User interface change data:
--- START ---

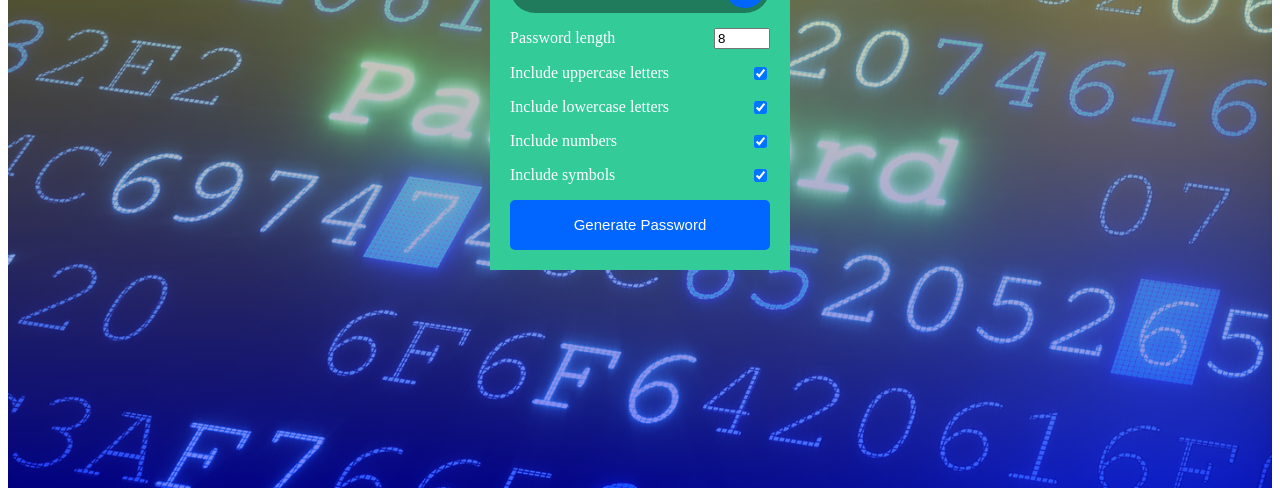
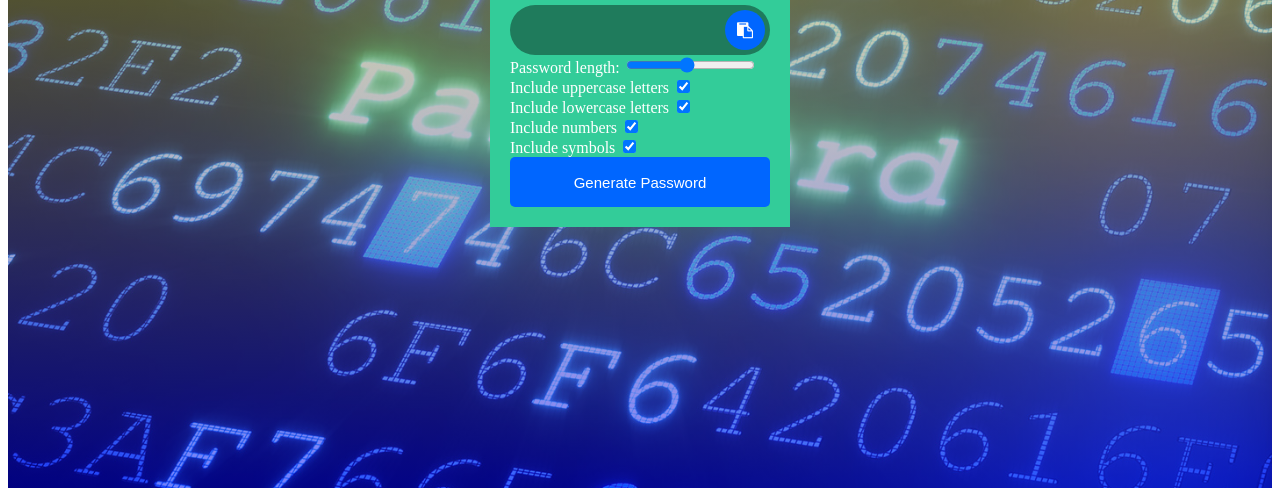
Before and after one commit to silentkiller2/Project-2, a plain HTML site: page index.html in a window 1280 px wide. Shown: the part 304-800 px from the top of the page. Drawn offline with Linux system fonts and the light colour scheme; files whose address does not match are found by name.

Commit message:
Update index.html

```diff
--- a/index.html
+++ b/index.html
@@ -2,6 +2,7 @@
     <head>
         <link rel="stylesheet" href="https://cdnjs.cloudflare.com/ajax/libs/font-awesome/4.7.0/css/font-awesome.min.css">
         <link rel="stylesheet" href="style.css">
+        <title>Password Generator</title>
     </head>
     <body>
         <div class="bgimg">
@@ -15,23 +16,23 @@
                         </button>
                     </div>
                     <div class="settings">
-                        <div class="setting">
-                            <label>Password length</label>
-                            <input type="number" id="length" min='8' max='20' value='8'>
+                        <div class="settinga">
+                            <label>Password length: <span id="lengthvalue"></span></label>
+                            <input type="range" class="myrange" id="length" min='4' max='80' value='40'>
                         </div>
-                        <div class="setting">
+                        <div class="settingb">
                             <label>Include uppercase letters</label>
                             <input type="checkbox" id="uppercase" name="chkbox" onclick="chk()" checked>
                         </div>
-                        <div class="setting">
+                        <div class="settingb">
                             <label>Include lowercase letters</label>
                             <input type="checkbox" id="lowercase" name="chkbox" onclick="chk()" checked>
                         </div>
-                        <div class="setting">
+                        <div class="settingb">
                             <label>Include numbers</label>
                             <input type="checkbox" id="numbers" name="chkbox" onclick="chk()" checked>
                         </div>
-                        <div class="setting">
+                        <div class="settingb">
                             <label>Include symbols</label>
                             <input type="checkbox" id="symbols" name="chkbox" onclick="chk()" checked>
                         </div>
```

--- END ---

The answer must be a single number: how many lines above contain the word "input".

6